Neil Simon is executive vice president of Resolute Strategic Services, a cybersecurity incident response and reputation management firm. Views are the author’s own.
The Security and Exchange Commission’s release of cybersecurity reporting rules in late July is likely interrupting summer reading plans for many, but it’s also giving corporate counselors and risk managers a chance to build longstanding best practices into their board operations.
The most widely reported requirements are a four-day deadline for reporting a material incident and periodic reporting of cybersecurity governance practices.
These requirements should inspire corporate boards to pick their risk plans off the shelf more often and run them through a tabletop, test them and make revisions.
And the rule’s requirement that cybersecurity policies be tailored to the entity's nature and scope of business could prevent firms from doing wholesale copy-paste jobs from the NIST templates and pretending they’re a good fit for their sector.
Through our work with clients, we’ve seen the damage and reputational loss that can come from the lack of mature incident response and recovery procedures.
But there’s another provision in the rules that has the potential to be key to your organization’s preparedness: that firms demonstrate they have cybersecurity expertise on their board.
Based on best practices we’ve learned from our work helping organizations, the most forward-thinking business leaders will embrace this cybersecurity expertise not as a regulatory obligation but as a strategic imperative to safeguard the company.
Executives that view cyber risks through a lens of compliance only risk failing to make their institutions more secure.
At Resolute, we work with some of the largest insurers and law firms to help clients before, during and after significant cyber incidents.
We’ve seen first-hand the damage and reputational loss that comes immediately from clients that lack mature incident response and recovery procedures.
With the SEC now requiring firms to report the process they have in place to assess cybersecurity threats and how their board of directors oversees cybersecurity threats, there is hope that more firms will strengthen those processes.
The challenge to business leaders is to avoid rushing when creating these procedures that depend on a great deal of cross-functional input to be effective.
A few years ago, I helped create Gartner’s cybersecurity leadership academy curriculum and worked on collaborative fora with dozens of Fortune 500 CISOs and CIOs. Invariably two things would come up in these conversations: the challenge of communicating threats across the organization and to the board.
There has always been a gap in boardrooms concerning tech fluency and cybersecurity expertise.

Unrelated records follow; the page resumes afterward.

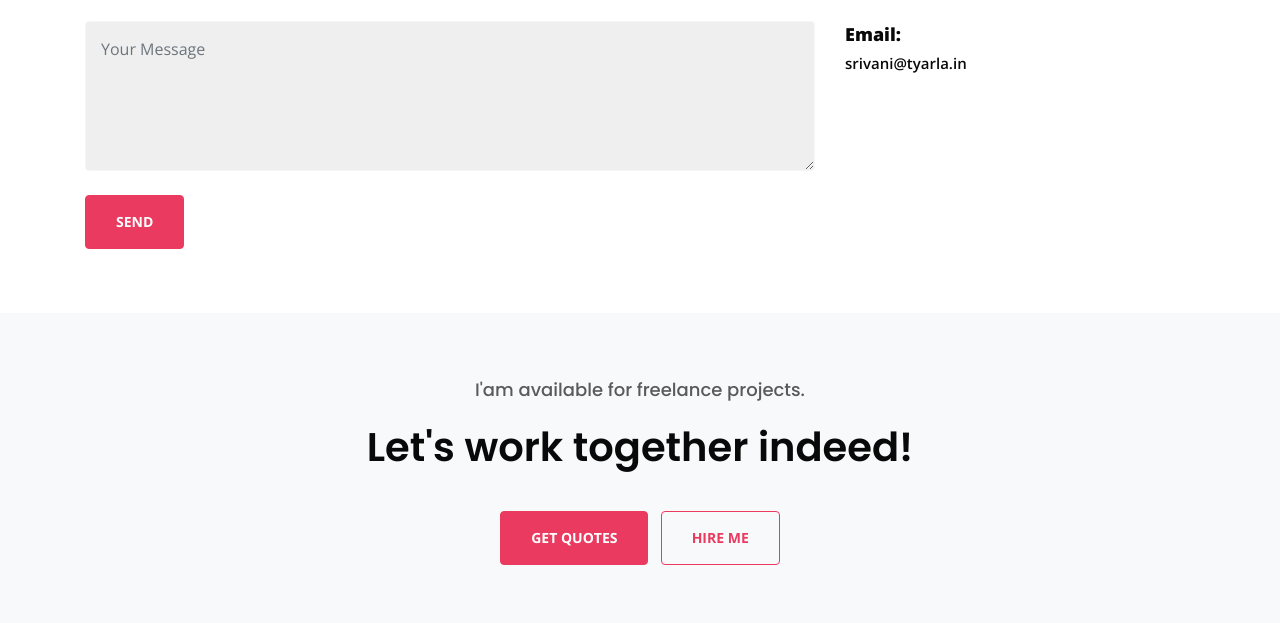
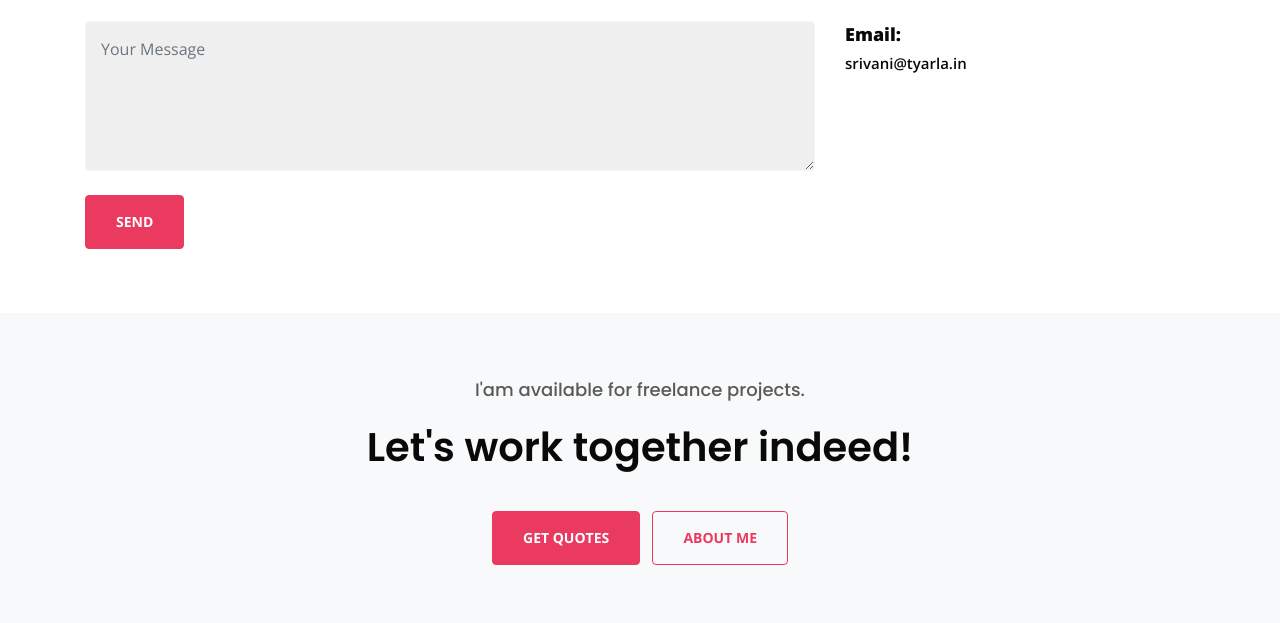
Before and after one commit to sathisham5/srivaniprofile, a plain HTML site: page index.html in a window 1280 px wide. Shown: the part 6499-7122 px from the top of the page. Drawn offline with nearby package versions, Linux system fonts and the light colour scheme.

Commit message:
Update index.html

```diff
--- a/index.html
+++ b/index.html
@@ -520,7 +520,7 @@ Author URL: http://w3layouts.com
       <h6>I'am available for freelance projects.</h6>
       <h3>Let's work together indeed!</h3>
       <a href="#contact" class="btn btn-primary theme-button">Get quotes</a>
-      <a href="#about" class="btn btn-outline-primary theme-button ml-2">Hire me</a>
+      <a href="#about" class="btn btn-outline-primary theme-button ml-2">About Me</a>
     </div>
   </section>
   <!-- //freelance hire me -->
```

This hinders decision-making in the face of cybersecurity threats, but the default practice of up-leveling a CIO or CISO is not enough.
The new rules will likely generate a flood of recruitment effort for unicorn-like talent who have the hard-skills to prevent and detect cybercrime and the soft-skills of business vision, leadership, and relationship building to be the new board members the SEC requires.
Those who look to appoint cyber experts to their board have an opportunity to do more than comply with new regulations through these appointments.
By allocating sufficient time for discussions on cyber risk and ensuring repeat exposure to cyber-related matters through tabletop exercises and other trainings, firms can seize this moment to build resilience into their firms.
For those who feel daunted by the demand to create or recreate incident response plans, the NIST Framework and CISA Cyber Essentials Starter Kit can jumpstart those efforts. They provide a structured approach to managing cybersecurity risks and incidents, ensuring that businesses have robust defenses in place.
By embracing these frameworks and seeking guidance from cybersecurity experts, your board can proactively enhance its cyber-risk management. Without these processes – and practicing using them – it will be that much harder to secure the enterprise and comply with the SEC’s shorter-term reporting requirements.
Closing the gap in cybersecurity expertise and communication within the boardroom will enable your organization to navigate the ever-evolving cyber threats successfully regardless the regulatory climate.
The time to act is now — investing in cybersecurity expertise on your board is an investment in the future security and prosperity of your business.